But as a freelancer, your income taxes are not deducted from your paychecks. Remember, you are responsible for paying all your taxes–including the full amount of Social Security and Medicare taxes (many people don’t realize that when you work for somebody else, your employer kicks in half of these taxes).
Because income taxes are not automatically pulled from your regular paychecks if you were to work for an employer, you’ll need to pay the IRS income taxes on a quarterly basis. Unfortunately, you cannot simply pay all your income taxes once a year when you file your tax return.
Work for both an employer and yourself?
You may still be required to pay estimated quarterly taxes even if you earn some of your income from an employer who deducts these taxes from you paychecks. In general, if you expect to owe $1,000 or more on your tax return, you should make quarterly tax payments to avoid facing penalty fines or interest.
PAYMENT OR INSTALLMENT PLANS
It’s no secret: being slammed with a $900 tax bill on April 15th is a hard pill to swallow. If you weren’t expecting it, finding the money to pay the bill might be pretty tough or impossible.
The IRS isn’t completely heartless. They understand it’s sometimes hard for people to pay their taxes. That’s why they offer tax payment plans allowing you to pay off your bill in monthly installments.
The biggest catch? The fees and interest, of course. Any time you don’t pay the IRS when your payment is due, they will slap you with any fine or penalty they can. But if monthly payments are your only option during a financial hardship, at least you have this option to consider.
Before you give up and sign up for the installment plan, the IRS advises you to complete and consider several things:
- File your tax return.
- Consider other sources to pay your bill like loans or credit cards. (Note: The interest charged on IRS installment plans is around 7 percent—many credit cards charge way more than this. The IRS would rather get its money now than have you do a payment plan which is why they tell you to turn to credit cards, but this isn’t always the smartest option.)
- Determine how much you can pay on a monthly basis.
- Be aware that future tax refunds will be subject to offsets – meaning they’ll be applied to the amount you owe before you can receive them.
How do you get set up on an installment plan? If you owe less than $50,000 overall, you can apply online here. If you owe more than $50,000, you’ll need to fill out several forms which can be found here.
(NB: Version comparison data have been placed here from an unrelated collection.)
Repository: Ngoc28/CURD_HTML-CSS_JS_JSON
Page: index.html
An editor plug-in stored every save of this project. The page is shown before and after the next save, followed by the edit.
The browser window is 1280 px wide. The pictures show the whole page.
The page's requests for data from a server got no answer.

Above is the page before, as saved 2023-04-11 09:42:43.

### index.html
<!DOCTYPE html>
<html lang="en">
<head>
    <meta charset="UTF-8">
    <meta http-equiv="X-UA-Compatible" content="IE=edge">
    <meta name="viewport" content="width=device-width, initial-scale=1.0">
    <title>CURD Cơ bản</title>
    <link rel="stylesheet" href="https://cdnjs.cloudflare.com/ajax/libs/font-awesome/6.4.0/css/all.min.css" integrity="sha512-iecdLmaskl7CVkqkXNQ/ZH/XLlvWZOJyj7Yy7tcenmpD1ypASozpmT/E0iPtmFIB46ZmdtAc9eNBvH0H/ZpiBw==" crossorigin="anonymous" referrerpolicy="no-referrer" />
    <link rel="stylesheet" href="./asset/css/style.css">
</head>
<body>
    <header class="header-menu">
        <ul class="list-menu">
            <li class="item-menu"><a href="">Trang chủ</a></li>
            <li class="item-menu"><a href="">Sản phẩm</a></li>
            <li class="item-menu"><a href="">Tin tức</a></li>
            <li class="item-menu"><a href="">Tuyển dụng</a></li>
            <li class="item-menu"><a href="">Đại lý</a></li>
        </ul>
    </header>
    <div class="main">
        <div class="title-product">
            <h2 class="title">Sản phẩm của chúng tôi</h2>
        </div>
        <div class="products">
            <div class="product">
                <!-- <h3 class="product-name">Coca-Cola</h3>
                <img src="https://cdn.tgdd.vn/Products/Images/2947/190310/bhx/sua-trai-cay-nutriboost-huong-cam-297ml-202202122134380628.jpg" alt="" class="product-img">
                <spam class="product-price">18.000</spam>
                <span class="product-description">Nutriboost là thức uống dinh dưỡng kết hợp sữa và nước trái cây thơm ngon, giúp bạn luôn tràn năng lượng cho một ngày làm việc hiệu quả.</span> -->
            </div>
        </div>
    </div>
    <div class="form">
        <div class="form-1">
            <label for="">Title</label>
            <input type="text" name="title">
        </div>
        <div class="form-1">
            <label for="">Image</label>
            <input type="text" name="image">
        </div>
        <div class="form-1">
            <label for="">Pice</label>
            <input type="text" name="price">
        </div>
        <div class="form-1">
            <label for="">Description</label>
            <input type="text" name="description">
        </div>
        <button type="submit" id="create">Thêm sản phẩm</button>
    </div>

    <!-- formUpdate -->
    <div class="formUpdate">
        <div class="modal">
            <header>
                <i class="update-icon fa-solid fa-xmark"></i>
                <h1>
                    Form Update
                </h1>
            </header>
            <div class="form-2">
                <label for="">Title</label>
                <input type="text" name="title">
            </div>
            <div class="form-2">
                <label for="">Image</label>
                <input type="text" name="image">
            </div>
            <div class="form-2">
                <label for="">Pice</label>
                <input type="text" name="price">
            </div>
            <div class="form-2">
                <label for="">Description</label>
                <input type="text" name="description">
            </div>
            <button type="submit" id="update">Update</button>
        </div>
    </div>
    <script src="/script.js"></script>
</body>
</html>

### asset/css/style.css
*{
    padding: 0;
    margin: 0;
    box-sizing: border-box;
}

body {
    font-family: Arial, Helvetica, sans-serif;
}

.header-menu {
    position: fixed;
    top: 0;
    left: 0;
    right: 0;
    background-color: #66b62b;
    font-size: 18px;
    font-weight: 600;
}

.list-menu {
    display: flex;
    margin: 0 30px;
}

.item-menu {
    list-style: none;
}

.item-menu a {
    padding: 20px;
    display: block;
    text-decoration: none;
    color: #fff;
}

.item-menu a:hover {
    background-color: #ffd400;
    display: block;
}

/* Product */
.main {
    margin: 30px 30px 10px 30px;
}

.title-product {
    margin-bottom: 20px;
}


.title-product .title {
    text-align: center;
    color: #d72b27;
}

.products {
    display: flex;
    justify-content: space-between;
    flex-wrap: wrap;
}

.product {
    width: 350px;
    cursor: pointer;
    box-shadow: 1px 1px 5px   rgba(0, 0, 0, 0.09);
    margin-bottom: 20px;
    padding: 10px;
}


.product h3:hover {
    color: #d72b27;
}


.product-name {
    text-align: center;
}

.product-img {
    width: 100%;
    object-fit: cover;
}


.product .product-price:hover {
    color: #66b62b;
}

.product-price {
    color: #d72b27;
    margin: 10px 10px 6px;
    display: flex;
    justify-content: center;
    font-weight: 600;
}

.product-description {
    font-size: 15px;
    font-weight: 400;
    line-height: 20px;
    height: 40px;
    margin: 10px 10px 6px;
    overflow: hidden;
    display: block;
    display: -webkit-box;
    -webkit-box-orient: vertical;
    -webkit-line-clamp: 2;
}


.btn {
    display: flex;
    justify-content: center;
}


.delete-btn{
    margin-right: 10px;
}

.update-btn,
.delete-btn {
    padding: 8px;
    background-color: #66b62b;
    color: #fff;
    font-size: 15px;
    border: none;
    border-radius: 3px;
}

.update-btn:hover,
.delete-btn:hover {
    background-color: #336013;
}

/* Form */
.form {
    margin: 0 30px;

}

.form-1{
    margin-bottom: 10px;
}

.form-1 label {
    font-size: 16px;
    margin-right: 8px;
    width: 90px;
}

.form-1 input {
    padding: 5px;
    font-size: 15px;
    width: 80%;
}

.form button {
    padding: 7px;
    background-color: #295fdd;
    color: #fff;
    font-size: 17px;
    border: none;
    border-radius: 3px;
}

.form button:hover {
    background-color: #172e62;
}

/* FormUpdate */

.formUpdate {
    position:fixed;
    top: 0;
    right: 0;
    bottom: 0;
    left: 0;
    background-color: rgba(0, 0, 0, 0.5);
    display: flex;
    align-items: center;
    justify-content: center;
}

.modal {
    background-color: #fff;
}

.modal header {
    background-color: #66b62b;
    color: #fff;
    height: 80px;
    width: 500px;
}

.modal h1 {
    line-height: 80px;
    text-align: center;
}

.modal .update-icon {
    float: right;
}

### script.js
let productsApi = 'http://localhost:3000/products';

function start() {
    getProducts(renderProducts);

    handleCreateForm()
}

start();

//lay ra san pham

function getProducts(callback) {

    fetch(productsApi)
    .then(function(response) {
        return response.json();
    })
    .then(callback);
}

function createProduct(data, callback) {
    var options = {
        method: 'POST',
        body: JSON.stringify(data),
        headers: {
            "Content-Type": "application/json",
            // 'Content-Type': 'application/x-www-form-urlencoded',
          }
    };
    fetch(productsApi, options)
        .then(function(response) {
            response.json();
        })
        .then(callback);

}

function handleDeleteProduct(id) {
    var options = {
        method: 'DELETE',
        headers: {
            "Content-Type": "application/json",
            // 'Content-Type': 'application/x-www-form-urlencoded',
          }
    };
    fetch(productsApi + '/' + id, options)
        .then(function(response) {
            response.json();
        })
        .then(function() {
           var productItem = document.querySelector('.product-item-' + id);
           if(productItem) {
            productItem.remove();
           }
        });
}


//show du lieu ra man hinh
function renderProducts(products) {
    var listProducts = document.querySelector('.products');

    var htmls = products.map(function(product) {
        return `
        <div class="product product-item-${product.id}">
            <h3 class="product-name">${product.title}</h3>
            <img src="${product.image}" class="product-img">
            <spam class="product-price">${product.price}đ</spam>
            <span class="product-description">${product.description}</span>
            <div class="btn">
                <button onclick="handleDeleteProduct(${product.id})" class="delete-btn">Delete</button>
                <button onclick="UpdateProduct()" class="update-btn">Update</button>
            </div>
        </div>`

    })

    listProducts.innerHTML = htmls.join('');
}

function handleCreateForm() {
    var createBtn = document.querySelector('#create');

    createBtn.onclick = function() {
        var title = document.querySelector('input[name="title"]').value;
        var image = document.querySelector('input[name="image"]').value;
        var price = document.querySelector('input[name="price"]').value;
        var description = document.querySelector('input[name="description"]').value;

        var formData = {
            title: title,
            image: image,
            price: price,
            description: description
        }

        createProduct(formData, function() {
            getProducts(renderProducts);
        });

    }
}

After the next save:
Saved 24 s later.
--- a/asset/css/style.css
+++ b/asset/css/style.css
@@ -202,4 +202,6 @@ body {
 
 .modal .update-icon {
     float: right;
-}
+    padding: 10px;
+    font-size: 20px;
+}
That wraps up our series on taxes. We tried to give an overview of the issues facing most of young tax payers this time a year and hope it was helpful. Do you have questions about audits, extensions, quarterly payments or payment plans? Have you ever been audited or filed for an extension? Feel free to share your story or ask a question in a comment